◆ **DIRECTIONS FOR THIS TASK**: Omit every picture and return the rest of the data unaltered.

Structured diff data
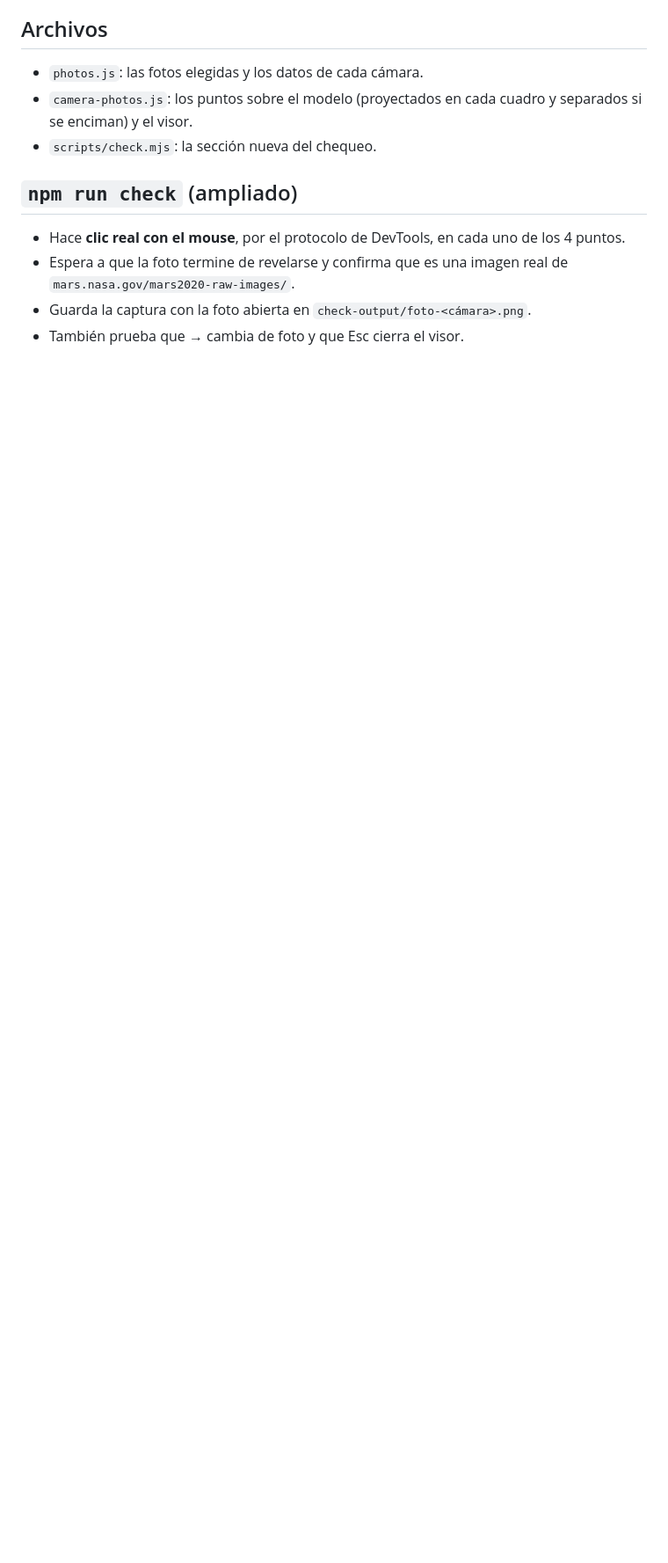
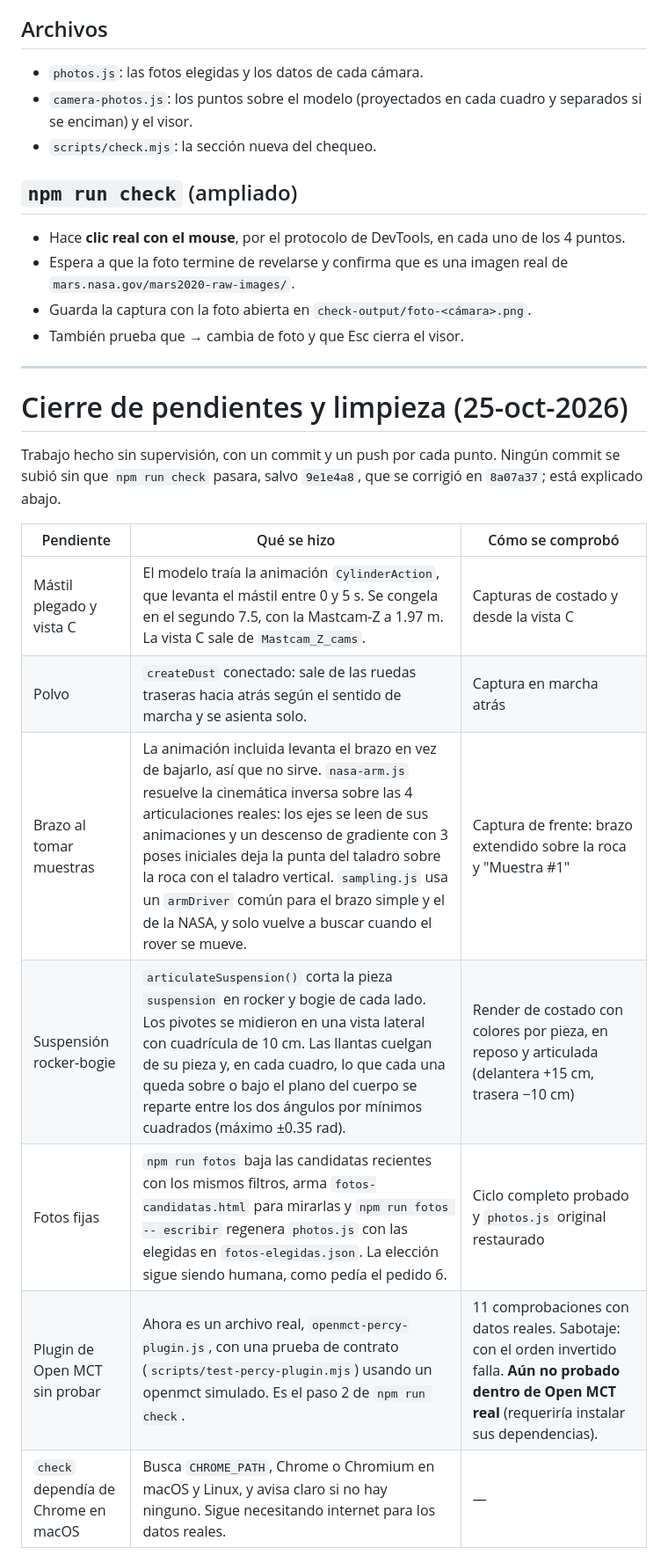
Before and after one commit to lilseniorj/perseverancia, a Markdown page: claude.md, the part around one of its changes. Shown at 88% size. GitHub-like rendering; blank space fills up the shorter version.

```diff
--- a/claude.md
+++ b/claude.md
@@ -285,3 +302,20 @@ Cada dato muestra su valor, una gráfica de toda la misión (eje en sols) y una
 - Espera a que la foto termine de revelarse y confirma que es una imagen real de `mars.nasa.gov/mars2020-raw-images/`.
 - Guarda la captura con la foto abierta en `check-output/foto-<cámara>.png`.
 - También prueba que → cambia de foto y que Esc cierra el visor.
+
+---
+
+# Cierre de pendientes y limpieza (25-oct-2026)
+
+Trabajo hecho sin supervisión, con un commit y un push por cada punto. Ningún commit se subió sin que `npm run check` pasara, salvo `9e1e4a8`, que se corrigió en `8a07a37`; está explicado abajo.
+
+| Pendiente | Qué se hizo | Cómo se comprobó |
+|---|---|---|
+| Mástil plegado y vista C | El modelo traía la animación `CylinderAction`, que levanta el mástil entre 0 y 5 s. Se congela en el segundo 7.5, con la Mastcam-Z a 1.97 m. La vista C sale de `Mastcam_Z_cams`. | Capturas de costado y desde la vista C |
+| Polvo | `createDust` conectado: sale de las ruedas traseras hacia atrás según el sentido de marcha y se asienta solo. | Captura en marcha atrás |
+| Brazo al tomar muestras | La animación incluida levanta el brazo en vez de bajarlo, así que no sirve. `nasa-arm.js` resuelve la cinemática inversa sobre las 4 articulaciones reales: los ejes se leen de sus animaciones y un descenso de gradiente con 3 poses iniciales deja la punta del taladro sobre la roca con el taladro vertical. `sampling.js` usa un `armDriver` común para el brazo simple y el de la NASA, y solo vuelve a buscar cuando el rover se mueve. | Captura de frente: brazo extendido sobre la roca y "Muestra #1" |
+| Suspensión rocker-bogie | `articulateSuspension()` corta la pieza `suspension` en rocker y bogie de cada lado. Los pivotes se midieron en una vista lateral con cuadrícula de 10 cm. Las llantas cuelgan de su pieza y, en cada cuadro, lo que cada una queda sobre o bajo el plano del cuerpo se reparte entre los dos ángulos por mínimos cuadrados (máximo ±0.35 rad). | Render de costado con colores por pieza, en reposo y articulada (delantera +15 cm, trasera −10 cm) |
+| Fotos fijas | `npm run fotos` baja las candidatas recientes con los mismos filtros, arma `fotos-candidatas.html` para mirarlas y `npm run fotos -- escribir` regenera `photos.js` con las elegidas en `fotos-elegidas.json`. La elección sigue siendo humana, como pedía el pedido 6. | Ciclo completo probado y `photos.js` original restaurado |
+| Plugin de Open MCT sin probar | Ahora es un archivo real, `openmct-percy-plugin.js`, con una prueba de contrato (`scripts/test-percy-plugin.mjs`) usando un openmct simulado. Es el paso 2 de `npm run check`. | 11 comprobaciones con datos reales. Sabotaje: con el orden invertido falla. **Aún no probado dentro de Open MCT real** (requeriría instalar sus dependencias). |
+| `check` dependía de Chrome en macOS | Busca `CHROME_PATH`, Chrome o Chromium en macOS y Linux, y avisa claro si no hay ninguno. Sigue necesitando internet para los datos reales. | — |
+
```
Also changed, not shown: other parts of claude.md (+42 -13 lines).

◆ **RESPONSE TO THE EXERCISE**:
Before and after one commit to lilseniorj/perseverancia, a Markdown page: claude.md, the part around one of its changes. Shown at 88% size. GitHub-like rendering; blank space fills up the shorter version.

```diff
--- a/claude.md
+++ b/claude.md
@@ -285,3 +302,20 @@ Cada dato muestra su valor, una gráfica de toda la misión (eje en sols) y una
 - Espera a que la foto termine de revelarse y confirma que es una imagen real de `mars.nasa.gov/mars2020-raw-images/`.
 - Guarda la captura con la foto abierta en `check-output/foto-<cámara>.png`.
 - También prueba que → cambia de foto y que Esc cierra el visor.
+
+---
+
+# Cierre de pendientes y limpieza (25-oct-2026)
+
+Trabajo hecho sin supervisión, con un commit y un push por cada punto. Ningún commit se subió sin que `npm run check` pasara, salvo `9e1e4a8`, que se corrigió en `8a07a37`; está explicado abajo.
+
+| Pendiente | Qué se hizo | Cómo se comprobó |
+|---|---|---|
+| Mástil plegado y vista C | El modelo traía la animación `CylinderAction`, que levanta el mástil entre 0 y 5 s. Se congela en el segundo 7.5, con la Mastcam-Z a 1.97 m. La vista C sale de `Mastcam_Z_cams`. | Capturas de costado y desde la vista C |
+| Polvo | `createDust` conectado: sale de las ruedas traseras hacia atrás según el sentido de marcha y se asienta solo. | Captura en marcha atrás |
+| Brazo al tomar muestras | La animación incluida levanta el brazo en vez de bajarlo, así que no sirve. `nasa-arm.js` resuelve la cinemática inversa sobre las 4 articulaciones reales: los ejes se leen de sus animaciones y un descenso de gradiente con 3 poses iniciales deja la punta del taladro sobre la roca con el taladro vertical. `sampling.js` usa un `armDriver` común para el brazo simple y el de la NASA, y solo vuelve a buscar cuando el rover se mueve. | Captura de frente: brazo extendido sobre la roca y "Muestra #1" |
+| Suspensión rocker-bogie | `articulateSuspension()` corta la pieza `suspension` en rocker y bogie de cada lado. Los pivotes se midieron en una vista lateral con cuadrícula de 10 cm. Las llantas cuelgan de su pieza y, en cada cuadro, lo que cada una queda sobre o bajo el plano del cuerpo se reparte entre los dos ángulos por mínimos cuadrados (máximo ±0.35 rad). | Render de costado con colores por pieza, en reposo y articulada (delantera +15 cm, trasera −10 cm) |
+| Fotos fijas | `npm run fotos` baja las candidatas recientes con los mismos filtros, arma `fotos-candidatas.html` para mirarlas y `npm run fotos -- escribir` regenera `photos.js` con las elegidas en `fotos-elegidas.json`. La elección sigue siendo humana, como pedía el pedido 6. | Ciclo completo probado y `photos.js` original restaurado |
+| Plugin de Open MCT sin probar | Ahora es un archivo real, `openmct-percy-plugin.js`, con una prueba de contrato (`scripts/test-percy-plugin.mjs`) usando un openmct simulado. Es el paso 2 de `npm run check`. | 11 comprobaciones con datos reales. Sabotaje: con el orden invertido falla. **Aún no probado dentro de Open MCT real** (requeriría instalar sus dependencias). |
+| `check` dependía de Chrome en macOS | Busca `CHROME_PATH`, Chrome o Chromium en macOS y Linux, y avisa claro si no hay ninguno. Sigue necesitando internet para los datos reales. | — |
+
```
Also changed, not shown: other parts of claude.md (+42 -13 lines).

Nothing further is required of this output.